Yesterday on the main teachers’ blog I talked about the first part of the Center Listening test. today I will go through a few more questions from other parts of the test.
The answer for this question is 4. The phrase “look it up” is a useful one. To “look up” means to find information from somewhere. We can “look up” information on the internet, “look up” words in a dictionary, or “look up” phone numbers in a phone book (but those have almost all disappeared).
There is a lot of information in a very short script here. Students must catch “twice as many”, which means 2x, or double. But, they must also re-order the colours in the script.
I will be honest, I don’t like the English used in this question.

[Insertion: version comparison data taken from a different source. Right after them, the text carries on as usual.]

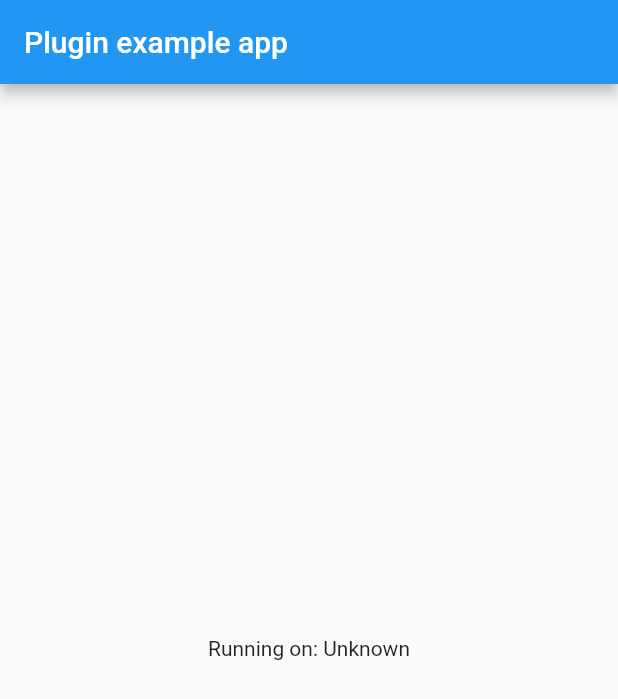
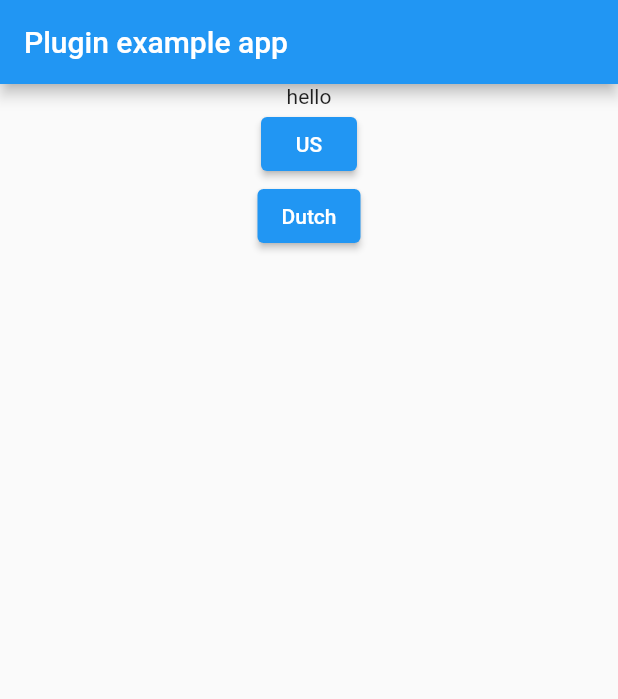
Before and after one commit to ceyleon-devs/ceyfleon, a Flutter app: the screen it shows after launch, on a phone screen of 412 x 824 dp. Shown: the top 699 px of the screen. Run offline on Flutter 3.47's test engine with Material 2 defaults, Android fonts, the phone set to English and light mode, and no system bars; our stand-ins replace get.

```diff
--- a/example/lib/main.dart
+++ b/example/lib/main.dart
@@ -1,3 +1,4 @@
+import 'package:ceyfleon_example/translate_messages.dart';
 import 'package:flutter/material.dart';
 import 'dart:async';
 
@@ -47,12 +48,34 @@ class _MyAppState extends State<MyApp> {
   @override
   Widget build(BuildContext context) {
     return GetMaterialApp(
+      translations: Messages(),
+      locale: Locale('en', 'US'),
+      fallbackLocale: Locale('en', 'UK'),
       home: Scaffold(
         appBar: AppBar(
           title: const Text('Plugin example app'),
         ),
         body: Center(
-          child: Text('Running on: $_platformVersion\n'),
+          child: Column(
+            children: <Widget> [Text('hello'.tr),
+              ElevatedButton(
+              onPressed: () {
+                var locale = Locale('en');
+                Get.updateLocale(locale);
+                Get.changeTheme(ThemeData.light());
+              },
+                child: Text('US'),
+              ),
+              ElevatedButton(
+              onPressed: () {
+                var locale = Locale('de');
+                Get.updateLocale(locale);
+                Get.changeTheme(ThemeData.dark());
+              },
+                child: Text('Dutch'),
+              ),
+            ],
+          ),
         ),
       ),
     );
--- a/example/lib/translate_messages.dart
+++ b/example/lib/translate_messages.dart
@@ -3,10 +3,10 @@ import 'package:get/get.dart';
 class Messages extends Translations {
   @override
   Map<String, Map<String, String>> get keys => {
-    'en_US': {
+    'en': {
       'hello': 'Hello World',
     },
-    'de_DE': {
+    'de': {
       'hello': 'Hallo Welt',
     }
   };
```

Books from a library are “renewed”, not “extended”. To use “extended”, the script should have matched it with “deadline”. For example, “The deadline can be extended by a week.” Also , hearing the phrase “a week at a time” is difficult in the middle of the sentence. Tough question.
To solve this question effectively, students must use the preparation time to both look at the picture, and read the questions. Especially for questions 15 and 17, students need to make notes while they are listening. Question 16 is an easy question, but it is in the middle of a lot of other information. I have highlighted the script for where to find each answer.
We again find some difficult synonyms in this question. To “get up” and to “wake up” in question 20 is ok, but “grow up” and “matured” in question 22 is quite difficult.
For the last listening, it is vitally important for students to take note of the characters names, and listen carefully to the transitions between them. For example: “Justin, what do you think we should do?” “Well, Tokiko, …” and “Karen did you have something to add?” Knowing who is speaking is important for character specific questions such as number 24. Tokiko starts and finishes the discussion, but her most valuable information is in the middle of the talk, where she speaks only once.
As for questions 23 and 25, the vocabulary of the questions is more difficult. In question 23, for example, the basic “travel plans” is written as “travel arrangements”. For that question, key words such as passport, insurance, and tickets are a good clue. In question 25, students will often pick answer number one, “shared” because the other verbs “came to a ~”, “debated”, and “emphasized” may be less well-known to them.
Otsukare to everyone who took the test! The national average of the test was 23/50, a full 5 points lower than last year, and 10 points lower than three years ago. Being able recognize synonyms while listening and reading at the same time was an important part of this year’s test. Keep studying your kikutan!